I have always loved animals. All kinds of animals. At one point when I was a kid, I wanted an ant farm. Yes, you read that right. An ant farm. I envisioned myself spending hours watching them as they scurried to and fro carrying food, pupae, and eggs. The farm would be large and have glass walls. There would be hundreds of productive workers, and I would be in control.
When I broached the subject with my mother, she looked at me as though I were clearly insane and no doubt was wondering how I could have possibly emerged from her womb. You see, she was pretty, stylish, and talented. She made my wedding dress from scratch with no pattern and sang soprano in the church choir. She was feminine and knew what shoes to wear. She belly danced and made crafts as hobbies, and her house was always clean despite housing our numerous pets, five children, my father, and my grandfather within its walls.
I figured, why not an ant farm? I reasoned she would surely appreciate the value of studying a genuine ant society right in my own room. I would be able to see all of the activities of the colony’s industrious inhabitants. I would observe these Formicidae, take copious notes, and discover something really important. My mother, (voted most attractive and most versatile in her high school class) was no fool, and informed me, in no uncertain terms and without further elaboration, that she was not going to buy me an ant farm to decorate my room with. And she went back to cooking dinner.
Frustrated, but still determined, I returned to my book on ants (obviously, what else should I be reading?) Not too many days after that conversation, I stood in the driveway watching the insect wildlife when I saw a huge, very obviously gravid, black ant lumbering across my path. The solution to my dilemma had presented itself. Assuredly, the source of my mother’s objection was the expense of purchasing the farm. If I provided my own queen laden with eggs and made my own enclosure, she would not only capitulate, but be thrilled with my ingenuity. I captured it in my cupped hands and ran inside. Frantically, searching for the perfect container in the kitchen cupboards and finding none, I ran upstairs to search for something suitable. First, however, I stored my ant in the kitchen sink, by removing the dishes and then plugging the drain. The heavy queen was unable to scale the slippery walls.

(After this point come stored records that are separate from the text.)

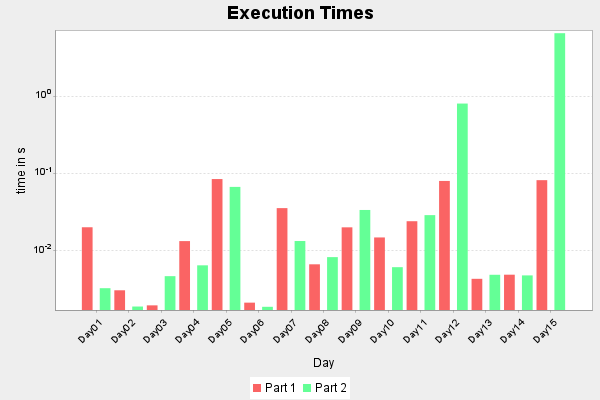
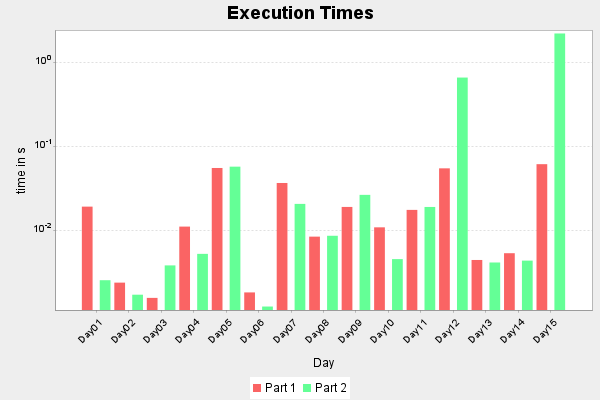
Day 15 Changed Int to Long for speedup (but why?)

diff --git a/src/Day15.kt b/src/Day15.kt
@@ -28,12 +28,12 @@ object Day15 : Day() {
         private val end = get(width - 1, height - 1)!!
 
         fun shortestPath(): List<Node> {
-            fun h(node: Node) = node.distanceToEnd()
-            fun d(node1: Node, node2: Node) = node1.value + node2.value
+            fun h(node: Node) = node.distanceToEnd().toLong()
+            fun d(node1: Node, node2: Node)= (node1.value + node2.value).toLong()
 
             val openSet = mutableSetOf(start)
             val cameFrom = mutableMapOf<Node, Node>()
-            val gScore = map.flatten().associateWith { Int.MAX_VALUE }.toMutableMap().apply { put(start, 0) }
+            val gScore = map.flatten().associateWith { Long.MAX_VALUE }.toMutableMap().apply { put(start, 0L) }
             val fScore = gScore.toMutableMap().apply { put(start, h(start)) }
 
             while (openSet.isNotEmpty()) {
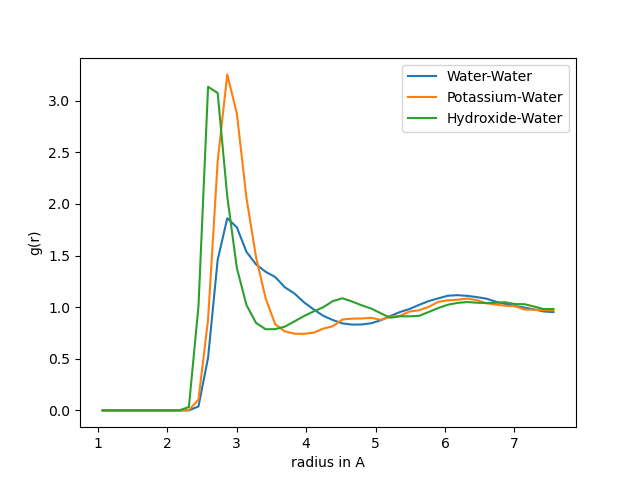
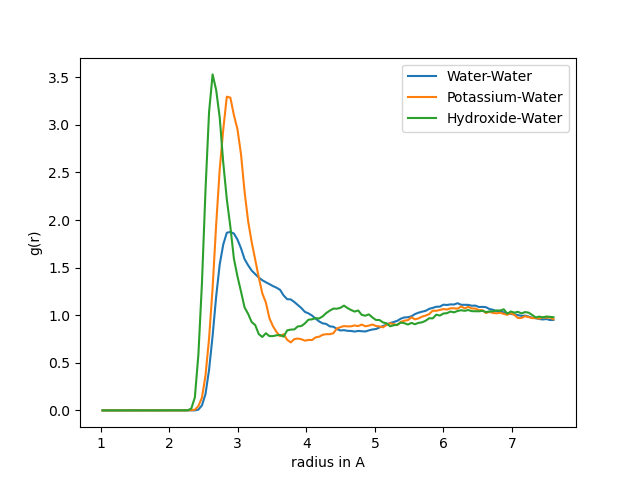
more done

diff --git a/post-processing scripts/KOH systems/testcase_rdfs.py b/post-processing scripts/KOH systems/testcase_rdfs.py
@@ -5,7 +5,7 @@ import scipy as sp
 path = r'C:\Users\vlagerweij\Documents\TU jaar 6\Project KOH(aq)\Progress_meeting_14/Figures'
 
 
-loaded = np.load("/Users/vlagerweij/Documents/TU jaar 6/Project KOH(aq)/Repros/Quantum_to_Transport/post-processing scripts/KOH systems/test_output/single_core.npz")
+loaded = np.load("/Users/vlagerweij/Documents/TU jaar 6/Project KOH(aq)/Repros/Quantum_to_Transport/post-processing scripts/KOH systems/test_output/combined_simulation/single_core.npz")
 
 r = loaded['r_rdf']
 rdf_H2OH2O = loaded['rdf_H2OH2O']

diff --git a/post-processing scripts/KOH systems/mpi_python.py b/post-processing scripts/KOH systems/mpi_python.py
@@ -313,7 +313,7 @@ class Prot_Hop:
         if self.rank == 0 and self.timit is True:
             print('Time calculating distances', time.time() - self.tstart)
 
-    def rdf_compute_all(self, n, nb=48, r_max=None):
+    def rdf_compute_all(self, n, nb=128, r_max=None):
         # RDF startup scheme
         if n == 0:
             # set standard maximum rdf value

Desperately, I rummaged through my and then my brothers’ rooms looking for something that would properly accommodate the most awesome ant farm science had ever known. Nothing seemed like it would work. I peeked downstairs and saw that my ant had not escaped, and continued to search. Just a few minutes later, I heard a loud exclamation and the swooshing noise of the sink spray hose. Panicked, I ran to the kitchen; my mother looked at me and said, “You will never believe what I found in the sink. The biggest ant I have ever seen. That creature must have been almost an inch long.” Crestfallen, I explained that the queen had been the proposed progenitor of my ant project. She was to have been the Eve that would have informed my intellect with knowledge on ant-kind.
“You brought a queen carpenter ant into my house?” was her simple response. Seeing the look of disbelief on my mother’s face, I slowly began to realize that she did not share my excitement about the ant farm. I think that I must have looked quite pathetic then because she suddenly began apologizing while explaining that carpenter ants are generally not welcome guests in houses made of wood. (Who knew?) Feeling a tad guilty, she distracted me with a chore or a story. I don’t remember which.
I look back on this and other instances now, and I realize how truly indulgent my parents were when it came to their children and pets. At various times my parents’ house and yard sheltered three dogs, seven cats, seventeen rabbits (not all at once), many tens of fish, and a gerbil. Not to mention the hundreds of birds my many bird feeders attracted or the frogs my brothers brought home in buckets after their adventures in the woods.
So did we deprive our children by only having one cockatiel, three parakeets, one hamster, and a 16-gallon tank of fish? Or perhaps my parents truly overindulged my siblings and me. Either way, this spring finally seemed the right time to welcome a dog into our midst.
My son lobbied for a dog for about three months when he was young. I seriously researched dog ownership and decided instead on a cockatiel, who turned out to be a wonderful, smart, and loving addition to our family. Fast forward 10 years later, and I had to break the news to my son that my husband and I had decided to become dog owners, and that we had already chosen the puppy and a name. Preparing for an explosion of pent-up emotion regarding his childhood’s being deprived of a dog, I broke the news to him while sitting in the RER in Paris as we rode to Versailles. He was surprisingly calm and accepting. So at long last, he has a dog. We all do; and everyone is thrilled, and she is settling in quite nicely. Somewhat like the carpenter ants that the exterminator discovered in my house siding a few weeks back. I finally have my ant farm after all.